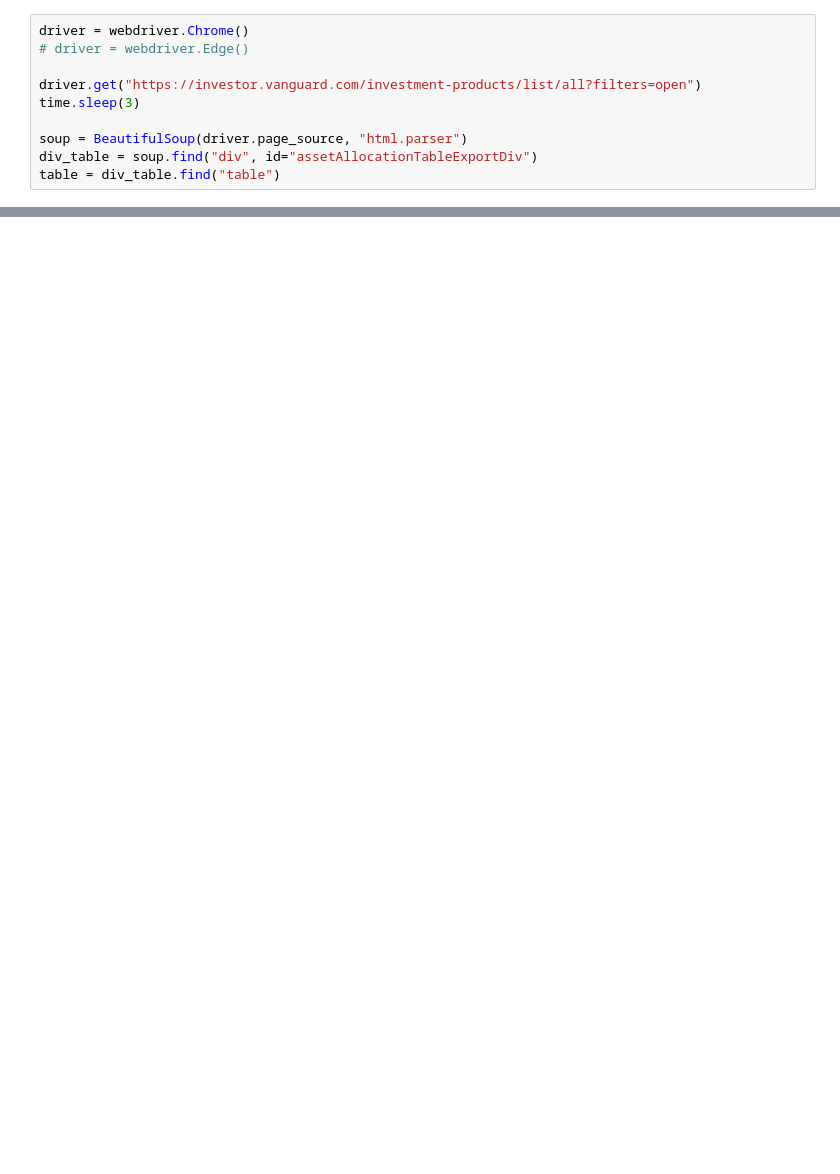
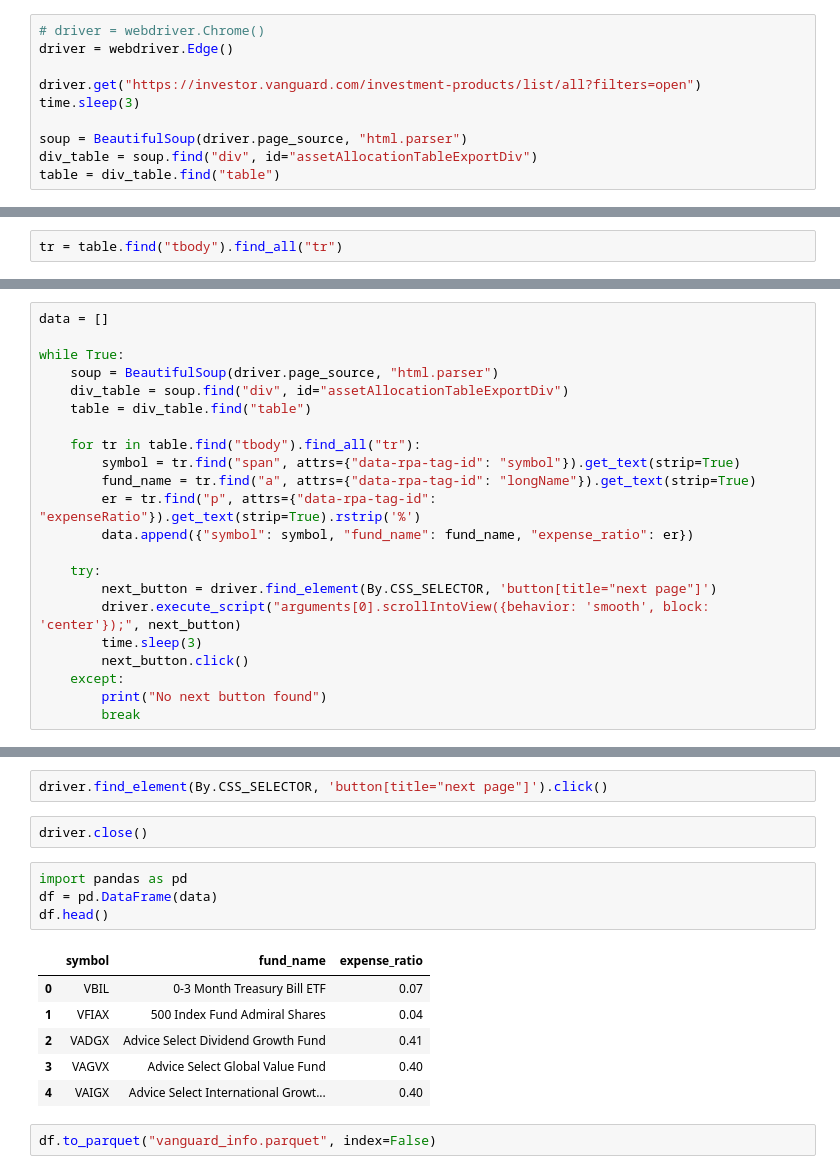
Before and after one commit to ming-berkeley/etf_repo, a Jupyter notebook: scrape_vangauard.ipynb, the cells around one changed output, grey strips where cells are left out. Drawn from its saved outputs; the diff is of its cells as text; blank space fills up the shorter version.

Commit message:
scrape vanguard funds

```diff
--- a/scrape_vangauard.ipynb
+++ b/scrape_vangauard.ipynb
@@ -7,8 +10,8 @@ from selenium.webdriver.common.by import By
 import time
 import pandas as pd
 # %%
-driver = webdriver.Chrome()
-# driver = webdriver.Edge()
+# driver = webdriver.Chrome()
+driver = webdriver.Edge()
 
 driver.get("https://investor.vanguard.com/investment-products/list/all?filters=open")
 time.sleep(3)
@@ -26,0 +42,2 @@ headers = [cell.get_text(strip=True) for cell in cells]
+# %%
+tr = table.find("tbody").find_all("tr")
@@ -26,0 +56,22 @@ headers = [cell.get_text(strip=True) for cell in cells]
+# %%
+data = []
+
+while True:
+    soup = BeautifulSoup(driver.page_source, "html.parser")
+    div_table = soup.find("div", id="assetAllocationTableExportDiv")
+    table = div_table.find("table")
+
+    for tr in table.find("tbody").find_all("tr"):
+        symbol = tr.find("span", attrs={"data-rpa-tag-id": "symbol"}).get_text(strip=True)
+        fund_name = tr.find("a", attrs={"data-rpa-tag-id": "longName"}).get_text(strip=True)
+        er = tr.find("p", attrs={"data-rpa-tag-id": "expenseRatio"}).get_text(strip=True).rstrip('%')
+        data.append({"symbol": symbol, "fund_name": fund_name, "expense_ratio": er})
+
+    try:
+        next_button = driver.find_element(By.CSS_SELECTOR, 'button[title="next page"]')
+        driver.execute_script("arguments[0].scrollIntoView({behavior: 'smooth', block: 'center'});", next_button)
+        time.sleep(3)
+        next_button.click()
+    except:
+        print("No next button found")
+        break
@@ -26,0 +100,17 @@ headers = [cell.get_text(strip=True) for cell in cells]
+# %%
+driver.find_element(By.CSS_SELECTOR, 'button[title="next page"]').click()
+# %%
+driver.close()
+# %%
+import pandas as pd
+df = pd.DataFrame(data)
+df.head()
+# %% [output]
+|  | symbol | fund_name | expense_ratio |
+| 0 | VBIL | 0-3 Month Treasury Bill ETF | 0.07 |
+| 1 | VFIAX | 500 Index Fund Admiral Shares | 0.04 |
+| 2 | VADGX | Advice Select Dividend Growth Fund | 0.41 |
+| 3 | VAGVX | Advice Select Global Value Fund | 0.40 |
+| 4 | VAIGX | Advice Select International Growt... | 0.40 |
+# %%
+df.to_parquet("vanguard_info.parquet", index=False)
```
Also changed, not shown: parts of 8 cells of this notebook, 2 other files.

Work required :: For the word "True", show every line of the entries that holds it.

Reply to the exercise ::
@@ -26,0 +42,2 @@ headers = [cell.get_text(strip=True) for cell in cells]
@@ -26,0 +56,22 @@ headers = [cell.get_text(strip=True) for cell in cells]
+while True:
+        symbol = tr.find("span", attrs={"data-rpa-tag-id": "symbol"}).get_text(strip=True)
+        fund_name = tr.find("a", attrs={"data-rpa-tag-id": "longName"}).get_text(strip=True)
+        er = tr.find("p", attrs={"data-rpa-tag-id": "expenseRatio"}).get_text(strip=True).rstrip('%')
@@ -26,0 +100,17 @@ headers = [cell.get_text(strip=True) for cell in cells]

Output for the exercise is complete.